To react faster to the changes in the energy market, Estonia’s biggest public limited energy company, Eesti Energia, is rationalizing its oil shale mining at the Estonia mine, concentrating it in the mine’s east wing. If mining volumes should change, this will give the company more flexibility in hiring new employees or laying off current ones.
The Estonia mine, which employes 850 people, is not planning to lay off any employees at present, the company says.
The mine is the biggest oil shale mine in the country, comparable in land area with that of Tallinn. The west wing of the mining will be conserved, with mining moving to the east wing.
Head of the Board at Eesti Energia Enefit, Andres Vainola, said that the smaller mining region will provide a better chance for faster reactions in a situation where shears in the planned mining volume are large, remaining between 3.6 and 4.9 million tons.
“If we were to increase the production volume to 4.9 million tonnes, then we would have to hire an extra 60 people. Should the market situation conditions and exiting the coronavirus crisis slow down, we might need to lay off those 60 people, but we are not predicting a collective redundancy. We used to look at mining plans quarterly, but now we look at them monthly, since the changes have been unexpected and quick,” Vainola said.
Vainola added that optimizing works derived from a fall in prices in the energy market, caused by a decrease in energy consumption due to the coronavirus crisis.
“Consumption is notably low in industrial enterprises, and in the nordic countries as well. This has been amplified by an increase in the price of CO2 and a very strong hydro reserve, which has been, so far as I am aware, the highest in Scandinavia during the last 25 years.”

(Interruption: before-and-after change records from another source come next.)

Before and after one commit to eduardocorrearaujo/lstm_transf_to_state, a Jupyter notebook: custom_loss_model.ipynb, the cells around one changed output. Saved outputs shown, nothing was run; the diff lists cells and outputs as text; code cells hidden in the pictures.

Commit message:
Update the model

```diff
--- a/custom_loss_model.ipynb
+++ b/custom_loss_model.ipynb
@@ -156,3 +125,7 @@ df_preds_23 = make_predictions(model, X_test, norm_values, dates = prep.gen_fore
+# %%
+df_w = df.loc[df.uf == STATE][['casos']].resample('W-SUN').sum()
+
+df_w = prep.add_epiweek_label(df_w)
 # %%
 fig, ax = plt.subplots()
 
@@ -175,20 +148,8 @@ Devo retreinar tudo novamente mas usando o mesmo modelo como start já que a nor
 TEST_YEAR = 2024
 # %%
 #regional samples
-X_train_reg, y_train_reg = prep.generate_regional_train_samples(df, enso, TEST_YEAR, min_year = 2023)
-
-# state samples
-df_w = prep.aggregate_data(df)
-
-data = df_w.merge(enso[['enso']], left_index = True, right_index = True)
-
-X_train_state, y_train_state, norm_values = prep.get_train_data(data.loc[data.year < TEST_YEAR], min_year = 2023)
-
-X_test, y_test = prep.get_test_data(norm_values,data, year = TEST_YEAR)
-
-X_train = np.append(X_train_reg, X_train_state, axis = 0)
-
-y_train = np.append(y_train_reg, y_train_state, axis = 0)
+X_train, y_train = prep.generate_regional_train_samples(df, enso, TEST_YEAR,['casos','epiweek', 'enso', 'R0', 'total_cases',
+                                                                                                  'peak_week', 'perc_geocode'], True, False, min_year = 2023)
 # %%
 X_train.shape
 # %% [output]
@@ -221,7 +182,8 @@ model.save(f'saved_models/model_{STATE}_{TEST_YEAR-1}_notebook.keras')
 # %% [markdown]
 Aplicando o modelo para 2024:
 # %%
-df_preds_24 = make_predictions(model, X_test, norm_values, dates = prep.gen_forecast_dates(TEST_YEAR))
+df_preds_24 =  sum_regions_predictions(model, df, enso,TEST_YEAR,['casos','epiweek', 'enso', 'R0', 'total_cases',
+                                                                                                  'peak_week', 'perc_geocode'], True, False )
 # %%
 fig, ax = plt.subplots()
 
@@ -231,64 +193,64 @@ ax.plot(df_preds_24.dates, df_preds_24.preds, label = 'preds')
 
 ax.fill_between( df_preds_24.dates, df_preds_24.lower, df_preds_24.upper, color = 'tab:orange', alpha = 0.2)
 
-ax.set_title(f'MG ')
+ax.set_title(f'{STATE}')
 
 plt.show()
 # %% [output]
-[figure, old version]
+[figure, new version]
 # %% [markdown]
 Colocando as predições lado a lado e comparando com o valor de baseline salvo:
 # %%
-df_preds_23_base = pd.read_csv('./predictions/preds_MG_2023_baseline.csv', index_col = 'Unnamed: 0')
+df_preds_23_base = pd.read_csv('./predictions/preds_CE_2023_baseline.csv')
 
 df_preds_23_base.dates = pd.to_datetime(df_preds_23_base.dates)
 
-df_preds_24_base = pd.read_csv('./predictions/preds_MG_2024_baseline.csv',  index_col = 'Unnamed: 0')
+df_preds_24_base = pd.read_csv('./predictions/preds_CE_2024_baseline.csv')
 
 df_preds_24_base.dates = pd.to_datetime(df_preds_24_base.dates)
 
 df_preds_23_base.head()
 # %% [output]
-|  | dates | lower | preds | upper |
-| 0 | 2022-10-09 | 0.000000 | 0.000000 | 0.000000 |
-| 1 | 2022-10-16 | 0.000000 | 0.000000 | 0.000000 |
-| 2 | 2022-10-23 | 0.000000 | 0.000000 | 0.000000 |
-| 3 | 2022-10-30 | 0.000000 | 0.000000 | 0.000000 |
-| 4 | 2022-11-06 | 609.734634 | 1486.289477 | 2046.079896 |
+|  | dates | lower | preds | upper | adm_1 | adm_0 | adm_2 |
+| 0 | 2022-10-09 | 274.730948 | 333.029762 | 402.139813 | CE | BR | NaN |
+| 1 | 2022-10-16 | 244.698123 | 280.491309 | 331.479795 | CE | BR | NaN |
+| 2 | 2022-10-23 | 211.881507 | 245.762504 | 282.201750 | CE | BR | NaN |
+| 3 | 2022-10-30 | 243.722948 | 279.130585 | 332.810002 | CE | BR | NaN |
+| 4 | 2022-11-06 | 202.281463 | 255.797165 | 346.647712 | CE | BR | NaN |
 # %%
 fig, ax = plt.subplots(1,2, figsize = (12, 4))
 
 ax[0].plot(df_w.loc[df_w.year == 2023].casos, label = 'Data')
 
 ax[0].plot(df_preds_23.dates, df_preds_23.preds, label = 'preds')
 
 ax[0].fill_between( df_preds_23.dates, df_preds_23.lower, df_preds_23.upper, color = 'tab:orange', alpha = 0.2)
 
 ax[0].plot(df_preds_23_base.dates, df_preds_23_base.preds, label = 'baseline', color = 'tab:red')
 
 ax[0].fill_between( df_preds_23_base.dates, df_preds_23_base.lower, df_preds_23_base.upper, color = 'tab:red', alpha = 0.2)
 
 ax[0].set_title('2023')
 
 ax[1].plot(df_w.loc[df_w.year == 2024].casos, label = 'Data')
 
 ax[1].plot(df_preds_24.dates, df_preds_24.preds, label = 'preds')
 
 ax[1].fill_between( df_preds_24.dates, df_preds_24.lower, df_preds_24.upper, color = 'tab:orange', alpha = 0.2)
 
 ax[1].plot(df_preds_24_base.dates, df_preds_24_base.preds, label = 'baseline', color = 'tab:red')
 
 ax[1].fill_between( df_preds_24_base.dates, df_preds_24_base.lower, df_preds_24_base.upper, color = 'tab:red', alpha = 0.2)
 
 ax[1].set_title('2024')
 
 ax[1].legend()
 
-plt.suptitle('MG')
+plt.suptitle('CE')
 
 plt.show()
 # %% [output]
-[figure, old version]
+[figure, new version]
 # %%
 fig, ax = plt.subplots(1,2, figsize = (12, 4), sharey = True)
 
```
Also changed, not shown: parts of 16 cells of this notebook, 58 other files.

Eesti Energia carries out its plans, taking into account that the company has six months of oil shale reserves in its warehouses.